The term iPod generation has come to stand for young people who are somewhat inward-looking, and insular to the world around them. They express this attitude to the outside world by locking themselves away behind a pair of shiny white earphones. That term is unfair to the pioneering mobile entertainment device of the last 30 years. It should be, in fact, called the Walkman generation
In July 1979, Sony launched a portable audio cassette player under the brand name Walkman. Initially, the device was dismissed in both the local Japanese and international press. Who would want to roam around with big headphones around their head?
Since then, Sony has sold over 220 million Walkman devices. Competitors and imitators making rip-offs have no doubt sold many million more. And now Sony has announced that it will not make any more cassette versions of the device.
When the Walkman was launched, it was the first time consumers had an entertainment platform that was portable and, most importantly, personal. They were no longer subject to the choice of music determined by radio or TV stations. Nor did they have to think about the people around them. Armed with headphones and a tape of music they put together, they could shamelessly personalize the experience.
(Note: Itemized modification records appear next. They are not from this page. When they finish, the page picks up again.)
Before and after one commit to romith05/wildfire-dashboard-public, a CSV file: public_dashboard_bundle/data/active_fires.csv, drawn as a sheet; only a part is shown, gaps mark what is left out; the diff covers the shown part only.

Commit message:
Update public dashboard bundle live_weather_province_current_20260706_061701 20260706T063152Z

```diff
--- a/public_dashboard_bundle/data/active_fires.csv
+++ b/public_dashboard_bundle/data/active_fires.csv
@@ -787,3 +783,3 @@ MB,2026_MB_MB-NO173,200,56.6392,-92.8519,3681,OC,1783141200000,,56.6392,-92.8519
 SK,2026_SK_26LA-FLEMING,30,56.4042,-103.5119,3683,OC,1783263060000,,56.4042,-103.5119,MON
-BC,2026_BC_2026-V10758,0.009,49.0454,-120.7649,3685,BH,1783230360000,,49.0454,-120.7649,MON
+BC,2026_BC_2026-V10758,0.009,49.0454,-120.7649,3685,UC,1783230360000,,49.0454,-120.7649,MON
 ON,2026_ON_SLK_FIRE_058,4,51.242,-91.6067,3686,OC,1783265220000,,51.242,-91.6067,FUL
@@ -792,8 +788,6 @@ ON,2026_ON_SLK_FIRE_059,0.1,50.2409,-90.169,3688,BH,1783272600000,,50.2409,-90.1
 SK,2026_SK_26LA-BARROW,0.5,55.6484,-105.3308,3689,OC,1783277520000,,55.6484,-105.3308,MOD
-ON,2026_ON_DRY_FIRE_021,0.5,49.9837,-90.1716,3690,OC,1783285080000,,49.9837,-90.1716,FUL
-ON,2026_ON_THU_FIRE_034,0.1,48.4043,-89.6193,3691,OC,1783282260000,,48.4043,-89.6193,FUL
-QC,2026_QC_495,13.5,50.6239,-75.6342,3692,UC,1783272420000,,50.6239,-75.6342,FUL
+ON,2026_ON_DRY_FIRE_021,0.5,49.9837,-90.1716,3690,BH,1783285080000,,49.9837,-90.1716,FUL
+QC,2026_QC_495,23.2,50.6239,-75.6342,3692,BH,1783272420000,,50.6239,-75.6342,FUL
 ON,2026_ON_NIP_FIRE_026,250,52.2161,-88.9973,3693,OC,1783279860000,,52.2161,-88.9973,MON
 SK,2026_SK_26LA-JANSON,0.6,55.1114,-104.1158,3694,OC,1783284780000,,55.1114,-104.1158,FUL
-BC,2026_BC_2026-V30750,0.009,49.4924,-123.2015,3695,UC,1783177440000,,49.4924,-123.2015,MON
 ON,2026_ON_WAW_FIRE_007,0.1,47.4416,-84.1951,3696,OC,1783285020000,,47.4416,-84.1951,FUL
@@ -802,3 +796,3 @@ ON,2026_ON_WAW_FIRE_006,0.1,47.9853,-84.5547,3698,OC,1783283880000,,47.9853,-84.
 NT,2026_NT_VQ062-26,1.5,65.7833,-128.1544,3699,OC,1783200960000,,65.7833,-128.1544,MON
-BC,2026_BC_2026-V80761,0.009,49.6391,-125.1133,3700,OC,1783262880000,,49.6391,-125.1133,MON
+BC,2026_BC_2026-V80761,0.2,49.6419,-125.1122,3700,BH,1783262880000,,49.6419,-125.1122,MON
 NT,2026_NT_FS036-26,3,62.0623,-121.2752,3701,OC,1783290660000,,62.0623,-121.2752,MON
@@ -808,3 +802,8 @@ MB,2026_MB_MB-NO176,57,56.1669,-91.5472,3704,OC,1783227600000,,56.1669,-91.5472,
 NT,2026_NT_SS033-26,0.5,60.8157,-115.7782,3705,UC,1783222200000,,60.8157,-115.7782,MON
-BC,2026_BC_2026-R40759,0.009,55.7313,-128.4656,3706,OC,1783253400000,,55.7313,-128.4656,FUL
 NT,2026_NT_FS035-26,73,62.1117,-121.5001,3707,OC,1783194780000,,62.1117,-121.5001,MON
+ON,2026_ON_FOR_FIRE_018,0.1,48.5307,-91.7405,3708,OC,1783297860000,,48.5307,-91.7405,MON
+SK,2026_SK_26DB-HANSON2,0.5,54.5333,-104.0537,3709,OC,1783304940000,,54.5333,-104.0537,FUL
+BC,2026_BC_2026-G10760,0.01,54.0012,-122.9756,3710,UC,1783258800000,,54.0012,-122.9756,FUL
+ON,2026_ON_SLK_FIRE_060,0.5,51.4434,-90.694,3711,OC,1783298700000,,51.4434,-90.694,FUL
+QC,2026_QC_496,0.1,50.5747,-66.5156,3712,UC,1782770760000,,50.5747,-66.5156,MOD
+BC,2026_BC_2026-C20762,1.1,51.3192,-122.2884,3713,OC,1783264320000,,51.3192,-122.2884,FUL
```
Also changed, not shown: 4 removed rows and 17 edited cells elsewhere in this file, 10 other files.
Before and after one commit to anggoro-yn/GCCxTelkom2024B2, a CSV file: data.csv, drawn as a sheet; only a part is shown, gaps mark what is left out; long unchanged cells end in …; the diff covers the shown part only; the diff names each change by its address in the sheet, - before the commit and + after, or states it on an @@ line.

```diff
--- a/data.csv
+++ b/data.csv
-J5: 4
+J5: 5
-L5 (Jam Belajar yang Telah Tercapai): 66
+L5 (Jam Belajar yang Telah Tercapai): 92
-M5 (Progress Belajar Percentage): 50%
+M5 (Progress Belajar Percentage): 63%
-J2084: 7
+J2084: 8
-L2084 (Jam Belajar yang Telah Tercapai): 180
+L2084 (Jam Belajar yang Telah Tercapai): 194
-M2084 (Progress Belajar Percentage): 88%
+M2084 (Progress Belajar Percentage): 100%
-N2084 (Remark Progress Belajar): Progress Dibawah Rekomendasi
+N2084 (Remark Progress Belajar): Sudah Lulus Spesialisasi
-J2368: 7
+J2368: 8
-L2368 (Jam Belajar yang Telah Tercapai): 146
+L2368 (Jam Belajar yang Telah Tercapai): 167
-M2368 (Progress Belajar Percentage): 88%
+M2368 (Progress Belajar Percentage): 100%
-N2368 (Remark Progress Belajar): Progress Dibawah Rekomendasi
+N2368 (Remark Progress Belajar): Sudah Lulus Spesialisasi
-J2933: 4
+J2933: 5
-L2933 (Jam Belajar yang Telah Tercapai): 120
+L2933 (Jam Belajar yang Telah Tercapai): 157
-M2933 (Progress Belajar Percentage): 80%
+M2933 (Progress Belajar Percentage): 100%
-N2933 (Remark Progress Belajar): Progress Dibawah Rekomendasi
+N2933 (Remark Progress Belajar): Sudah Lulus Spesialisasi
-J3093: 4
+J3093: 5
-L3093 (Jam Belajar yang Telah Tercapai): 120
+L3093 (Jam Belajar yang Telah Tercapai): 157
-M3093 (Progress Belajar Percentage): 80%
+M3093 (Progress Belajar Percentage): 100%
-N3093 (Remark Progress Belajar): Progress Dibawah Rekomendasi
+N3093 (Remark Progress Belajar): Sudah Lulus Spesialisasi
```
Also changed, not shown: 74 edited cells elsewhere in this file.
Since then, researchers have used it to explain changing social, consumer and technology trends.
While selling the Walkman, Sony established many of the precepts of modern technology branding and marketing. Like the iPhone, for instance, the Walkman also convinced consumers that a mass-produced device could be intensely personal. And that a gadget can also be an indicator of social situation and choice. For the music industry the Walkman perhaps accelerated the threat of piracy. Pirates were mixing and recording tapes well before they were swapping MP3 files.
The onus of being a generation’s talisman has, however, passed on. The market is dominated by Apple. The iPod, incidentally, celebrated its ninth birthday almost to the day Sony retired the tape Walkman. Apple has sold as many iPods in nine years as Sony sold Walkmans in 30. But the Walkman’s legacy is stronger than ever. The tape has ended. But the music plays on.
Was the Walkman’s time over? Tell us at firstname.lastname@example.org